TASK DESCRIPTION -> Return, from the lines below, each one that includes the word "wypozyczenia".

========================================

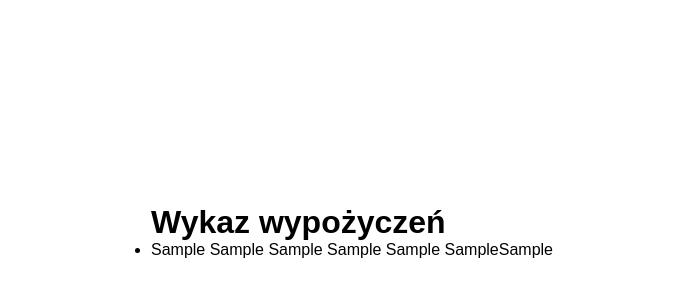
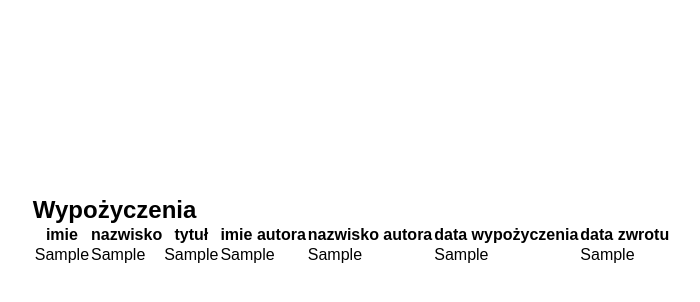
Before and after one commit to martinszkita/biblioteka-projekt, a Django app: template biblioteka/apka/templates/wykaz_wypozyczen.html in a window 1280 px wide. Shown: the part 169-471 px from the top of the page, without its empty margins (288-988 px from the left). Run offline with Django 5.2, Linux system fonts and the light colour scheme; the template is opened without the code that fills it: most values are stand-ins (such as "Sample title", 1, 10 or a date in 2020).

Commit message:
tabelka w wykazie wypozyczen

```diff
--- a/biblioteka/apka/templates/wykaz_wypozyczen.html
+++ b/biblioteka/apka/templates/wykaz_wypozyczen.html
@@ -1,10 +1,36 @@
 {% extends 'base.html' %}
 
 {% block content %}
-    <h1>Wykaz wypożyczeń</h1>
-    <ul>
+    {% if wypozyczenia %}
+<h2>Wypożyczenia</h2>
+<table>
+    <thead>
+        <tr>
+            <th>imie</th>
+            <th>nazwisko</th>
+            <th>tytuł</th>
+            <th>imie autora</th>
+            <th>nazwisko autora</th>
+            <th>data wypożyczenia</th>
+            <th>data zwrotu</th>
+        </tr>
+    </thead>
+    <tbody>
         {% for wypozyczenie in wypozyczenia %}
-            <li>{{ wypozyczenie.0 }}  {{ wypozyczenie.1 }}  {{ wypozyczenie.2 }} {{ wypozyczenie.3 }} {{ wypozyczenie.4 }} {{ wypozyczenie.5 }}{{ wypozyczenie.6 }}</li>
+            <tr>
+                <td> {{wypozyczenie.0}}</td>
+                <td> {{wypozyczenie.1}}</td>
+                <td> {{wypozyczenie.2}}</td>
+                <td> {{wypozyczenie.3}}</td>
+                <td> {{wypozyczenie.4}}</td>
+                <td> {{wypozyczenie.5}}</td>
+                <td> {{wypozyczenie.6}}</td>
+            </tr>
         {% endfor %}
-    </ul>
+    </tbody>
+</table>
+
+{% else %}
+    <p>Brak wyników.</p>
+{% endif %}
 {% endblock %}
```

========================================

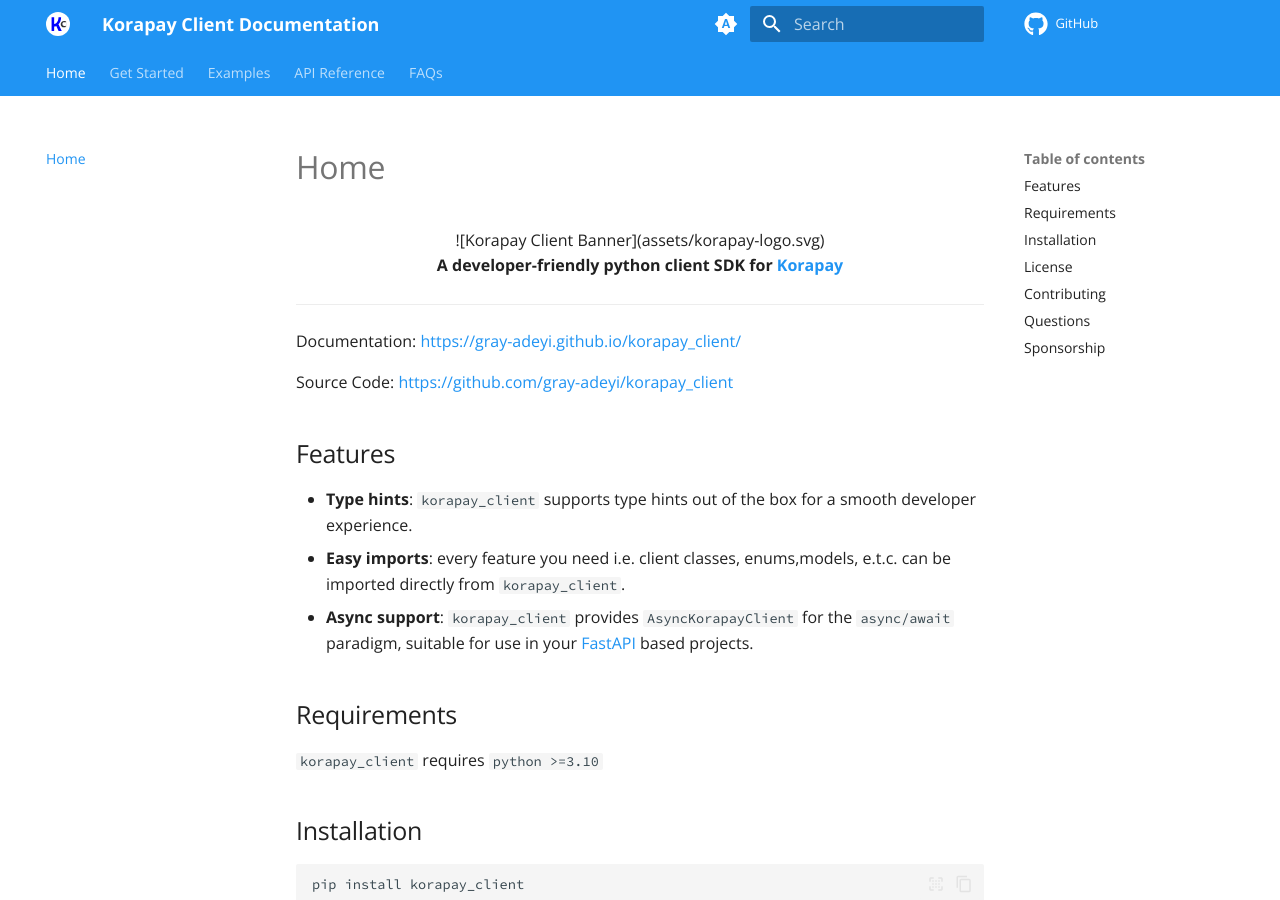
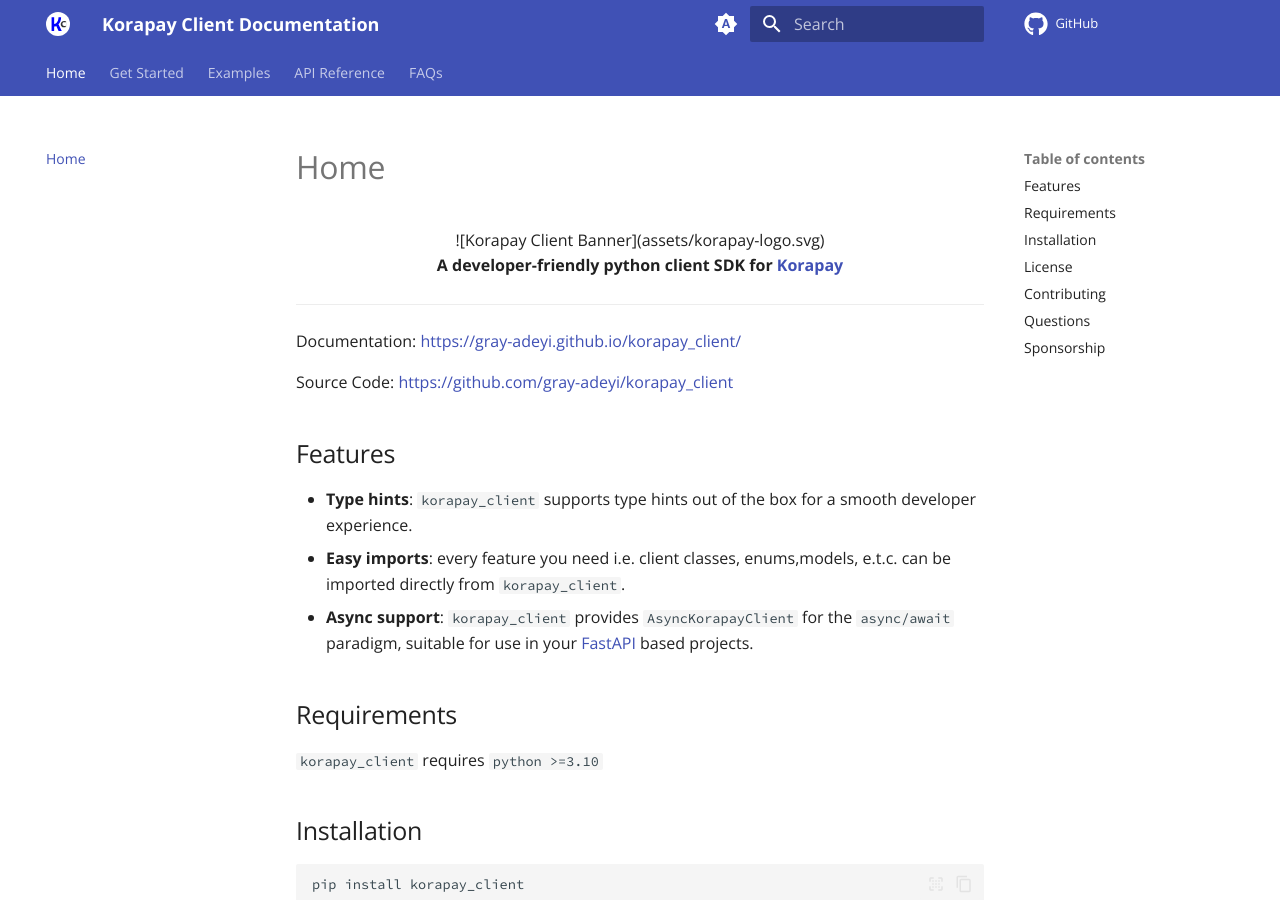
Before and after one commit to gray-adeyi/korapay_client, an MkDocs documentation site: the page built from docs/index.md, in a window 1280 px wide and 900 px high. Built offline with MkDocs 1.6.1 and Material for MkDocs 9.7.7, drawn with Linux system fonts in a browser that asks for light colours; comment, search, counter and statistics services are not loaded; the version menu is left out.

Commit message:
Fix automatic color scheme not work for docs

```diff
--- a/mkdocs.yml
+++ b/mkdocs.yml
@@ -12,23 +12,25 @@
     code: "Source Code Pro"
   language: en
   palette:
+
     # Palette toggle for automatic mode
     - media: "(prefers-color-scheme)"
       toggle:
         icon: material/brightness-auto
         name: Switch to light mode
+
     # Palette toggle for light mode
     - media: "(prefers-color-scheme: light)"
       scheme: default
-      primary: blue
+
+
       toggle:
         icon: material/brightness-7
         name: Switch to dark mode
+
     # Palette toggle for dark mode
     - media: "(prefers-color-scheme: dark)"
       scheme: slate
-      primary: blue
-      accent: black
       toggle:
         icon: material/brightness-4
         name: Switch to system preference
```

========================================

TASK RESULT ->
+    {% if wypozyczenia %}
         {% for wypozyczenie in wypozyczenia %}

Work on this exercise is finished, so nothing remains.